> Description of the task
For this exercise, please find the lines in the entries that include the word "module" and copy them.

-- Data for analysis follows --

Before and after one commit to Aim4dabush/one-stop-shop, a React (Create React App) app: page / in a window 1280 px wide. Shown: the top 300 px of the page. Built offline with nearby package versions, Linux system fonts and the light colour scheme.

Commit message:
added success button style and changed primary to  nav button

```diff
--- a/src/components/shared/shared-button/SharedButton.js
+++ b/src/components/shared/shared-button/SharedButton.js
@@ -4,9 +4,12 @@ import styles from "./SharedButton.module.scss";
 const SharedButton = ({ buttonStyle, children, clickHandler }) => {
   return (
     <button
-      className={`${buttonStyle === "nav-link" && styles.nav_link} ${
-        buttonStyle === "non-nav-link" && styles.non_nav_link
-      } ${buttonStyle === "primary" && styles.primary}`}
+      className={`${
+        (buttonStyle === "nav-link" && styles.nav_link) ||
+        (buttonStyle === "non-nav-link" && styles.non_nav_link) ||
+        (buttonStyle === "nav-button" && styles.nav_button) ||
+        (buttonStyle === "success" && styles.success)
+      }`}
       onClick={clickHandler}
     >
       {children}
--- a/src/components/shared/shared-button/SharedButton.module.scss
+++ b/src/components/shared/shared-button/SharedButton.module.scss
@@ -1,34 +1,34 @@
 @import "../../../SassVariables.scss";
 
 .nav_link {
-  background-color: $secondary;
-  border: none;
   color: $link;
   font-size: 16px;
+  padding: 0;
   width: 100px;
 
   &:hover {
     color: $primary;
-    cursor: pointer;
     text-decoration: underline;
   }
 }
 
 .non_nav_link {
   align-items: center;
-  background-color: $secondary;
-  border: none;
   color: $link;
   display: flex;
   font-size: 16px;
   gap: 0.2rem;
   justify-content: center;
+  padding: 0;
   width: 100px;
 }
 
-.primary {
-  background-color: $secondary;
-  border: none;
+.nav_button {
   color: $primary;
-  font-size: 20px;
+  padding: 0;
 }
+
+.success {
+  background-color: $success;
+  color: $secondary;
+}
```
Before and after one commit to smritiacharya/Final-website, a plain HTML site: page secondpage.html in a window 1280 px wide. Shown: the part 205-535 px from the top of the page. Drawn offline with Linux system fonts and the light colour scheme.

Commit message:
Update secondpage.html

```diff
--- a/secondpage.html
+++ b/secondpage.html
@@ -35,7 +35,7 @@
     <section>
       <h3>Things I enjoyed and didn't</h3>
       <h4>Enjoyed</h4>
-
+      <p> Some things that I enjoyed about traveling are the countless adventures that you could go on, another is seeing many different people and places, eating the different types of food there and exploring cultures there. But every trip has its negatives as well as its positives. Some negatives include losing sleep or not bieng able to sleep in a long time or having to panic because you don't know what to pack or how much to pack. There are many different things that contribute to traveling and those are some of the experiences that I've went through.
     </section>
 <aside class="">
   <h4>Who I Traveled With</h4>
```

-- Data for analysis concluded --

> Answer below
@@ -4,9 +4,12 @@ import styles from "./SharedButton.module.scss";
--- a/src/components/shared/shared-button/SharedButton.module.scss
+++ b/src/components/shared/shared-button/SharedButton.module.scss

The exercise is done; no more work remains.